Sir William Burrell (1861-1958), the previous owner of this painting, was a Glaswegian shipping merchant and philanthropist who dedicated his life to collecting art. He acquired Hutton Castle near Berwick upon Tweed in 1916, (previously the home of Lord Tweedmouth) and set about sumptuously furnishing it with works of art and antiques. As his collection continued to grow, it soon outstripped the accommodation available in the castle and for many years much of it was widely dispersed on loan to various institutions, including the National Galleries of Scotland, England, and Wales. In 1944 Burrell presented to the city of Glasgow a great art collection, to which he added lavishly every year until the end of his life. Comprising about 8,000 objects, the Burrell collection was probably one of the largest ever assembled by one man, and certainly the largest given to a municipality.
The next owner of the present work was J.W. Blyth (1873-1962), an entrepreneur and major collector of the Scottish Colourists in his day. He amassed one of the most important collections including Roses, (sold in these Rooms on 23 October 2008 for £529,250). Upon his death in 1962, Blyth gave the Kirkcaldy Art Gallery 116 pictures, which forms the basis of their collection today.
The aspidistra, which can be seen behind the white vase, was a studio prop which appeared in many paintings of this period. The plant attracted Peploe for its colour. 'That aspidistra dominated his studio for years ... it was not a plant with obvious pictorial interest, its very intractability acted as a challenge, its sword-like blades made a definite and different pattern ... He may have regarded it as a symbol ... some reflection of his inner self' (S. Cursiter, Peploe, Edinburgh, 1947, p. 55). In the present work, the apple, orange and aspidistra leaves create variety of colour and line among the white forms of the ceramics which are moulded with such solidity whilst the books are suggestive of a degree of informal intellectuality.

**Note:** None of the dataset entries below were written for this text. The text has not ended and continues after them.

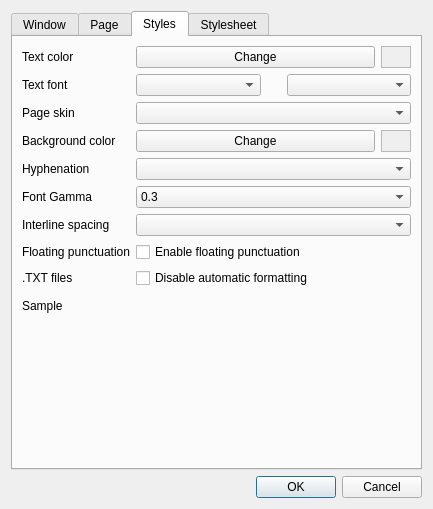
This is cr3qt/src/settings.ui in buggins/coolreader as Qt 5 draws it before an edit. The edited form follows.
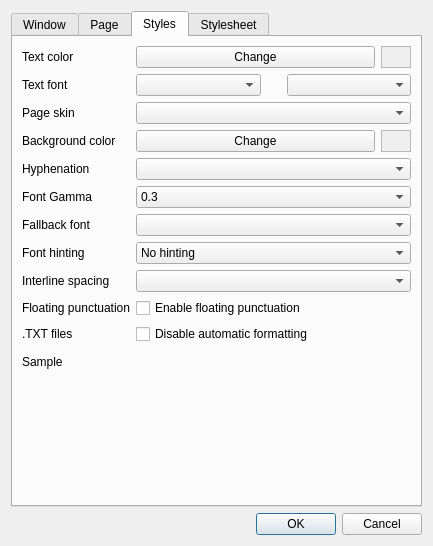
This is the edited form. Icons and pictures are not drawn. Custom widgets are drawn as their Qt base class.

Commit message: Qt: font hinting setting

The edit to the form file:
```diff
--- a/cr3qt/src/settings.ui
+++ b/cr3qt/src/settings.ui
@@ -10,7 +10,7 @@
     <x>0</x>
     <y>0</y>
     <width>433</width>
-    <height>509</height>
+    <height>546</height>
    </rect>
   </property>
   <property name="sizePolicy">
@@ -762,52 +762,52 @@
          <item row="7" column="1">
           <widget class="QComboBox" name="cbHyphenation"/>
          </item>
-         <item row="9" column="0">
+         <item row="13" column="0">
           <widget class="QLabel" name="label_13">
            <property name="text">
             <string>Interline spacing</string>
            </property>
           </widget>
          </item>
-         <item row="9" column="1">
+         <item row="13" column="1">
           <widget class="QComboBox" name="cbInterlineSpace"/>
          </item>
-         <item row="10" column="0">
+         <item row="14" column="0">
           <widget class="QLabel" name="label_18">
            <property name="text">
             <string>Floating punctuation</string>
            </property>
           </widget>
          </item>
-         <item row="10" column="1">
+         <item row="14" column="1">
           <widget class="QCheckBox" name="cbFloatingPunctuation">
            <property name="text">
             <string>Enable floating punctuation</string>
            </property>
           </widget>
          </item>
-         <item row="11" column="0">
+         <item row="15" column="0">
           <widget class="QLabel" name="label_17">
            <property name="text">
             <string>.TXT files</string>
            </property>
           </widget>
          </item>
-         <item row="11" column="1">
+         <item row="15" column="1">
           <widget class="QCheckBox" name="cbTxtPreFormatted">
            <property name="text">
             <string>Disable automatic formatting</string>
            </property>
           </widget>
          </item>
-         <item row="12" column="0">
+         <item row="16" column="0">
           <widget class="QLabel" name="label_15">
            <property name="text">
             <string>Sample</string>
            </property>
           </widget>
          </item>
-         <item row="12" column="1">
+         <item row="16" column="1">
           <widget class="CR3View" name="crSample" native="true">
            <property name="sizePolicy">
             <sizepolicy hsizetype="Expanding" vsizetype="Expanding">
@@ -1013,6 +1013,73 @@
            </property>
           </widget>
          </item>
+         <item row="12" column="0">
+          <widget class="QLabel" name="label_35">
+           <property name="text">
+            <string>Font hinting</string>
+           </property>
+          </widget>
+         </item>
+         <item row="12" column="1">
+          <widget class="QComboBox" name="cbFontHinting">
+           <property name="sizePolicy">
+            <sizepolicy hsizetype="Preferred" vsizetype="Fixed">
+             <horstretch>0</horstretch>
+             <verstretch>0</verstretch>
+            </sizepolicy>
+           </property>
+           <property name="minimumSize">
+            <size>
+             <width>60</width>
+             <height>0</height>
+            </size>
+           </property>
+           <property name="maximumSize">
+            <size>
+             <width>16777215</width>
+             <height>16777215</height>
+            </size>
+           </property>
+           <property name="baseSize">
+            <size>
+             <width>60</width>
+             <height>0</height>
+            </size>
+           </property>
+           <item>
+            <property name="text">
+             <string>No hinting</string>
+            </property>
+           </item>
+           <item>
+            <property name="text">
+             <string>Use bytecode</string>
+            </property>
+           </item>
+           <item>
+            <property name="text">
+             <string>Autohinting</string>
+            </property>
+           </item>
+          </widget>
+         </item>
+         <item row="11" column="0">
+          <widget class="QLabel" name="label_36">
+           <property name="text">
+            <string>Fallback font</string>
+           </property>
+          </widget>
+         </item>
+         <item row="11" column="1">
+          <widget class="QComboBox" name="cbFallbackFontFace">
+           <property name="sizePolicy">
+            <sizepolicy hsizetype="Preferred" vsizetype="Fixed">
+             <horstretch>0</horstretch>
+             <verstretch>0</verstretch>
+            </sizepolicy>
+           </property>
+          </widget>
+         </item>
         </layout>
        </item>
       </layout>
```
Left out of the diff: 6 changed lines with no effect on the pictures. The commit also changes 2 other files.
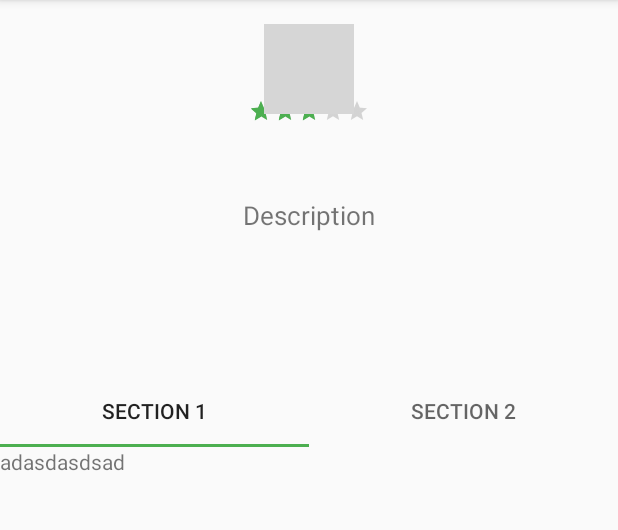
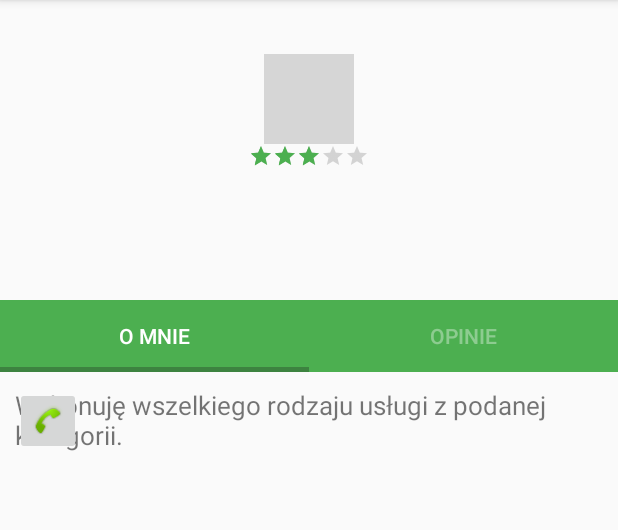
Before and after one commit to swaciox/HelpMate2, an Android app: the SingleUserTest screen opened directly, with no data from a screen before it, on a phone screen of 412 x 824 dp, the part 84-614 px from its top. Run offline under Robolectric (Android 15) with nearby library versions, the phone set to English and light mode, and no system bars; our stand-ins replace Picasso; pictures from the network do not load; 4 statements that could not run were skipped; grey boxes are pictures that could not be loaded.

Commit message:
fragmenty

```diff
--- a/app/src/main/java/com/example/verunex/helpmate/SingleUserTest.java
+++ b/app/src/main/java/com/example/verunex/helpmate/SingleUserTest.java
@@ -116,9 +116,9 @@ public class SingleUserTest extends AppCompatActivity {
         public CharSequence getPageTitle(int position) {
             switch (position) {
                 case 0:
-                    return "SECTION 1";
+                    return "O MNIE";
                 case 1:
-                    return "SECTION 2";
+                    return "OPINIE";
             }
             return null;
         }
--- a/app/src/main/res/layout/activity_login.xml
+++ b/app/src/main/res/layout/activity_login.xml
@@ -86,7 +86,7 @@
 
             app:tabSelectedTextColor="@color/selectedColorText"
             app:tabIndicatorColor="@color/tabIndicatorColor"
-            app:tabIndicatorHeight="2dp"
+            app:tabIndicatorHeight="3dp"
 
 
             android:layout_above="@+id/container"
--- a/app/src/main/res/layout/activity_single_user_test.xml
+++ b/app/src/main/res/layout/activity_single_user_test.xml
@@ -22,14 +22,14 @@
 
         <FrameLayout
             android:layout_width="match_parent"
-            android:layout_height="150dp"
+            android:layout_height="2000dp"
             android:layout_marginTop="0dp">
 
 
             <ImageView
                 android:layout_width="60dp"
                 android:layout_height="60dp"
-                android:layout_marginTop="0dp"
+                android:layout_marginTop="20dp"
                 android:id="@+id/user_image"
                 android:layout_gravity="center_horizontal"/>
 
@@ -37,7 +37,7 @@
             <RatingBar
                 android:layout_width="wrap_content"
                 android:layout_height="wrap_content"
-                android:layout_marginTop="50dp"
+                android:layout_marginTop="80dp"
                 android:id="@+id/ratingBar"
                 android:numStars="5"
                 android:stepSize="0.5"
@@ -50,7 +50,7 @@
             <TextView
                 android:layout_width="match_parent"
                 android:layout_height="25dp"
-                android:layout_marginTop="65dp"
+                android:layout_marginTop="95dp"
                 android:id="@+id/user_name"
                 android:fontFamily="sans-serif"
                 android:text="Jan Kowalski"
@@ -66,16 +66,7 @@
                 android:text="hydraulik"
                 android:textSize="15dp"
                 android:textStyle="italic"
-                android:layout_marginTop="90dp"
-                android:textAlignment="center"/>
-
-            <TextView
-                android:layout_width="match_parent"
-                android:layout_height="25dp"
-                android:layout_marginTop="115dp"
-                android:text="Description"
-                android:textSize="17dp"
-                android:id="@+id/description_single"
+                android:layout_marginTop="120dp"
                 android:textAlignment="center"/>
 
         </FrameLayout>
@@ -83,14 +74,22 @@
 
     </RelativeLayout>
 
-    <RelativeLayout android:layout_width="match_parent"
+    <RelativeLayout
+        android:layout_width="match_parent"
         android:layout_height="match_parent">
 
         <android.support.design.widget.TabLayout
-            android:layout_marginTop="250dp"
+            android:layout_marginTop="200dp"
+            android:background="@color/colorAccent"
             android:id="@+id/tabs"
             android:layout_width="match_parent"
-            android:layout_height="wrap_content" />
+            android:layout_height="wrap_content"
+            app:tabBackground="@color/colorButtonBackground"
+            app:tabTextColor="@color/unSelectedColorText"
+            app:tabSelectedTextColor="@color/selectedColorText"
+            app:tabIndicatorColor="@color/tabIndicatorColor"
+            app:tabIndicatorHeight="3dp"
+            />
 
         <android.support.v4.view.ViewPager
             android:id="@+id/container"
--- a/app/src/main/res/layout/fragment_sub_page1.xml
+++ b/app/src/main/res/layout/fragment_sub_page1.xml
@@ -3,9 +3,36 @@
     android:orientation="vertical" android:layout_width="match_parent"
     android:layout_height="match_parent">
 
-    <TextView
+    <FrameLayout
         android:layout_width="wrap_content"
         android:layout_height="wrap_content"
-        android:text="adasdasdsad"/>
+        android:layout_margin="10dp">
+
+        <TextView
+            android:layout_width="match_parent"
+            android:layout_height="50dp"
+            android:layout_marginTop="0dp"
+            android:text="@string/description_user"
+            android:textSize="17dp"
+            android:id="@+id/description_single" />
+
+        <TextView
+            android:layout_width="match_parent"
+            android:layout_height="50dp"
+            android:layout_marginTop="60dp"/>
+
+        <ImageButton
+            android:layout_width="wrap_content"
+            android:layout_height="wrap_content"
+            android:src="@android:drawable/stat_sys_phone_call"/>
+
+        <TextView
+            android:layout_width="wrap_content"
+            android:layout_height="wrap_content"
+            android:layout_marginTop="100dp"
+            android:id="@+id/phone_number"/>
+
+    </FrameLayout>
+
 
 </LinearLayout>
--- a/app/src/main/res/layout/pop_window_forget_password.xml
+++ b/app/src/main/res/layout/pop_window_forget_password.xml
@@ -9,6 +9,7 @@
         android:layout_height="match_parent">
 
         <TextView
+            android:layout_gravity="center_horizontal"
             android:layout_marginTop="20dp"
             android:textAlignment="center"
             android:textSize="18dp"
--- a/app/src/main/res/values/strings.xml
+++ b/app/src/main/res/values/strings.xml
@@ -15,11 +15,12 @@
     <string name="title_activity_main">MainActivity</string>
     <string name="orConnectWith">lub połącz z</string>
     <string name="title_activity_main2">Main2Activity</string>
-    <string name="remind_password_email">Wpisz swój adres e-mail, na który zostanie wysłane hasło:</string>
-    <string name="remind_password_confirm">Przypomnij hasło</string>
+    <string name="remind_password_email">Wpisz swój adres e-mail:</string>
+    <string name="remind_password_confirm">Resetuj hasło</string>
     <string name="navigation_drawer_open">Open navigation drawer</string>
     <string name="navigation_drawer_close">Close navigation drawer</string>
     <string name="title_activity_test">Test</string>
     <string name="title_activity_single_user_test">SingleUserTest</string>
     <string name="section_format">Hello World from section: %1$d</string>
+    <string name="description_user">Wykonuję wszelkiego rodzaju usługi z podanej kategorii.</string>
 </resources>
```
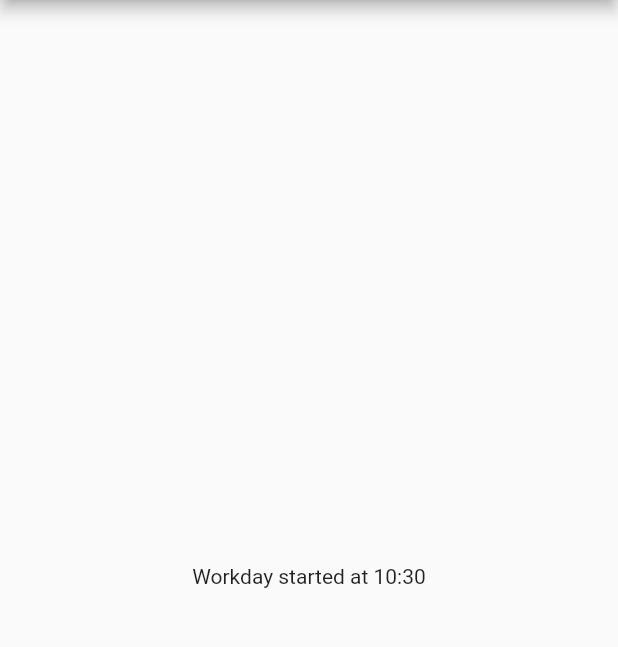
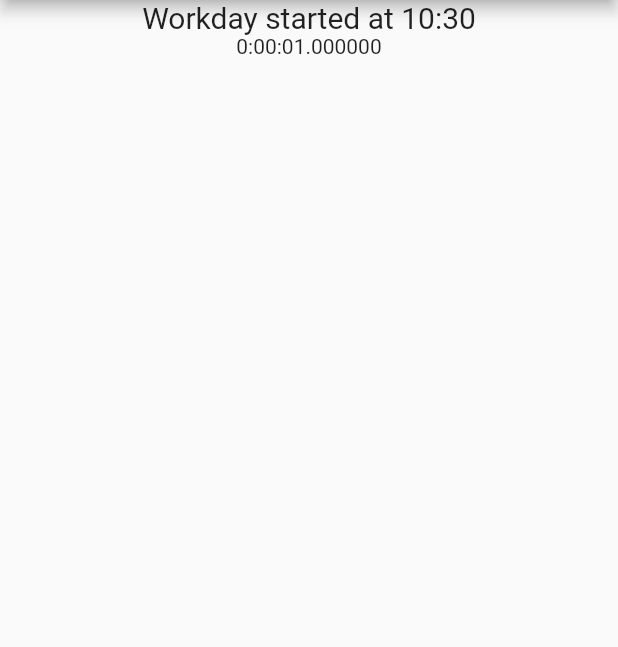
Before and after one commit to pachisi456/clocktrol, a Flutter app: the screen it shows after launch, after a tap on "Start workday now", on a phone screen of 412 x 824 dp, the part 84-731 px from its top. Run offline on Flutter 3.47's test engine with Material 2 defaults, Android fonts, the phone set to English and light mode, and no system bars.

Commit message:
Add `_workingSince` duration

```diff
--- a/lib/track-page.dart
+++ b/lib/track-page.dart
@@ -1,4 +1,5 @@
 import 'package:flutter/material.dart';
+import 'dart:async';
 
 class TrackPage extends StatefulWidget {
   @override
@@ -7,6 +8,7 @@ class TrackPage extends StatefulWidget {
 
 class _TrackPageState extends State<TrackPage> {
   DateTime _start;
+  Duration _workingSince;
 
   @override
   Widget build(BuildContext context) {
@@ -42,9 +44,7 @@ class _TrackPageState extends State<TrackPage> {
       ),
       RaisedButton(
         onPressed: () {
-          setState(() {
-            _start = DateTime.now();
-          });
+          _startWorkday();
         },
         child: Text(
           'Start workday now',
@@ -55,7 +55,25 @@ class _TrackPageState extends State<TrackPage> {
   }
 
   Widget _buildStarted() {
-    return Text(
-        'Workday started at ${_start.hour.toString()}:${_start.minute.toString()}');
+    return Column(children: <Widget>[
+      Text(
+        'Workday started at ${_start.hour.toString()}:${_start.minute.toString()}',
+        style: TextStyle(fontSize: 20),
+      ),
+      Text('$_workingSince')
+    ]);
+  }
+
+  void _startWorkday() {
+    setState(() {
+      _start = DateTime.now();
+    });
+    Timer.periodic(Duration(seconds: 1), (Timer t) => _setWorkingSince());
+  }
+
+  void _setWorkingSince() {
+    setState(() {
+     _workingSince = DateTime.now().difference(_start);
+    });
   }
 }
```
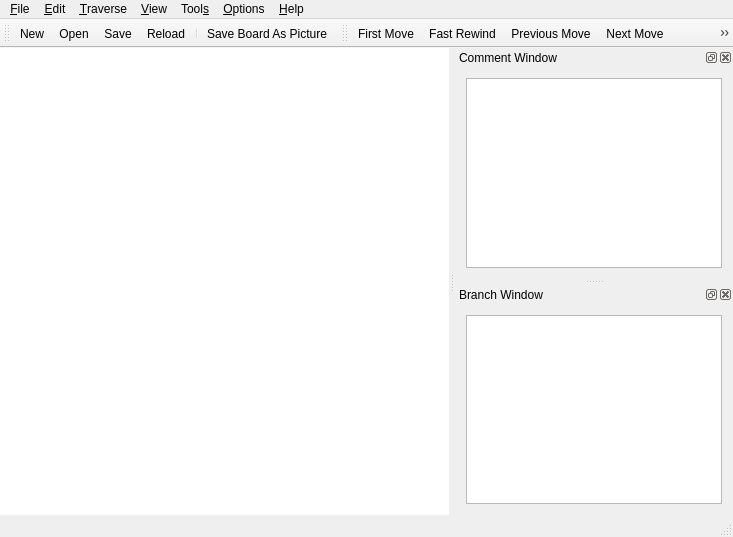
This is mainwindow.ui in nullx002/mugo as Qt 5 draws it before an edit. The edited form follows.
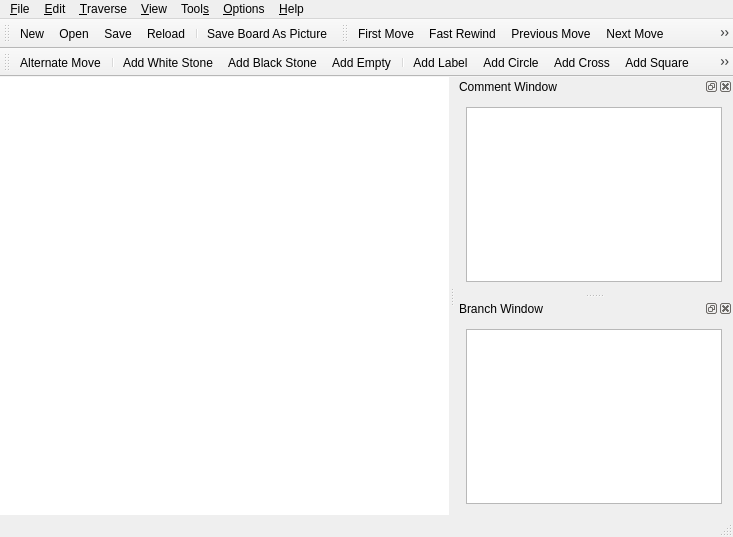
This is the edited form. Icons and pictures are not drawn. Custom widgets are drawn as their Qt base class.

What changed in the file:
```diff
--- a/mainwindow.ui
+++ b/mainwindow.ui
@@ -302,6 +302,35 @@
    <addaction name="actionPreviousBranch"/>
    <addaction name="actionNextBranch"/>
   </widget>
+  <widget class="QToolBar" name="editToolBar">
+   <property name="windowTitle">
+    <string>toolBar</string>
+   </property>
+   <property name="iconSize">
+    <size>
+     <width>20</width>
+     <height>20</height>
+    </size>
+   </property>
+   <attribute name="toolBarArea">
+    <enum>TopToolBarArea</enum>
+   </attribute>
+   <attribute name="toolBarBreak">
+    <bool>true</bool>
+   </attribute>
+   <addaction name="actionAlternateMove"/>
+   <addaction name="separator"/>
+   <addaction name="actionAddWhiteStone"/>
+   <addaction name="actionAddBlackStone"/>
+   <addaction name="actionAddEmpty"/>
+   <addaction name="separator"/>
+   <addaction name="actionAddLabel"/>
+   <addaction name="actionAddCircle"/>
+   <addaction name="actionAddCross"/>
+   <addaction name="actionAddSquare"/>
+   <addaction name="actionAddTriangle"/>
+   <addaction name="actionDeleteMarker"/>
+  </widget>
   <action name="actionNew">
    <property name="icon">
     <iconset resource="resources.qrc">
```
Left out of the diff: 36 changed lines with no effect on the pictures.
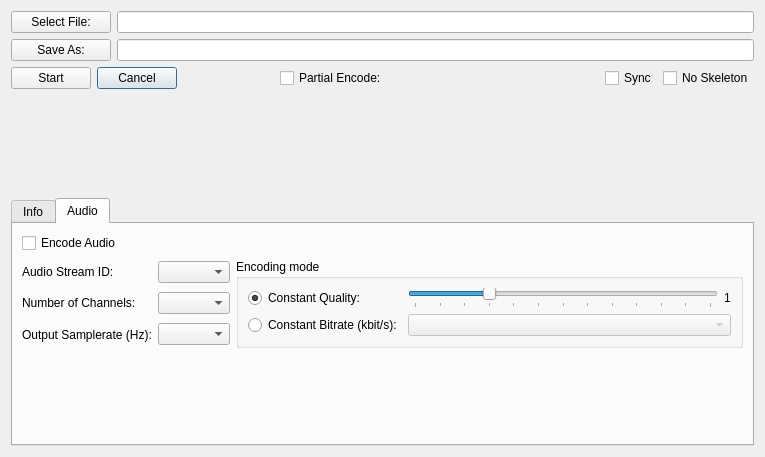
an146/qtheorafrontend, file dialog.ui: the form before one commit.
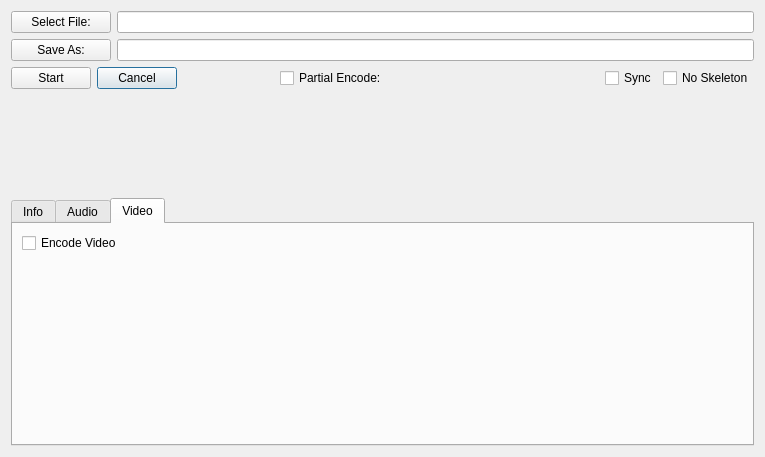
The form after the commit. Icons and pictures are not drawn. Custom widgets are drawn as their Qt base class.

Commit message: video_encode, extension handling seems to work

Diff of the .ui file:
```diff
--- a/dialog.ui
+++ b/dialog.ui
@@ -152,7 +152,7 @@
    <item>
     <widget class="QTabWidget" name="tabWidget">
      <property name="currentIndex">
-      <number>1</number>
+      <number>2</number>
      </property>
      <widget class="QWidget" name="info">
       <property name="sizePolicy">
@@ -654,6 +654,36 @@
        </item>
       </layout>
      </widget>
+     <widget class="QWidget" name="video">
+      <attribute name="title">
+       <string>Video</string>
+      </attribute>
+      <layout class="QVBoxLayout" name="verticalLayout_3">
+       <item>
+        <widget class="QCheckBox" name="video_encode">
+         <property name="enabled">
+          <bool>true</bool>
+         </property>
+         <property name="text">
+          <string>Encode Video</string>
+         </property>
+        </widget>
+       </item>
+       <item>
+        <spacer name="verticalSpacer_3">
+         <property name="orientation">
+          <enum>Qt::Vertical</enum>
+         </property>
+         <property name="sizeHint" stdset="0">
+          <size>
+           <width>20</width>
+           <height>40</height>
+          </size>
+         </property>
+        </spacer>
+       </item>
+      </layout>
+     </widget>
     </widget>
    </item>
   </layout>
```
The commit also changes 2 other files.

Perhaps the most fascinating aspect of the present work is that there is painted another painting by the artist on the reverse. Peploe frequently reused his canvases, and here we observe not a minor sketch, but a beautiful, finished still life.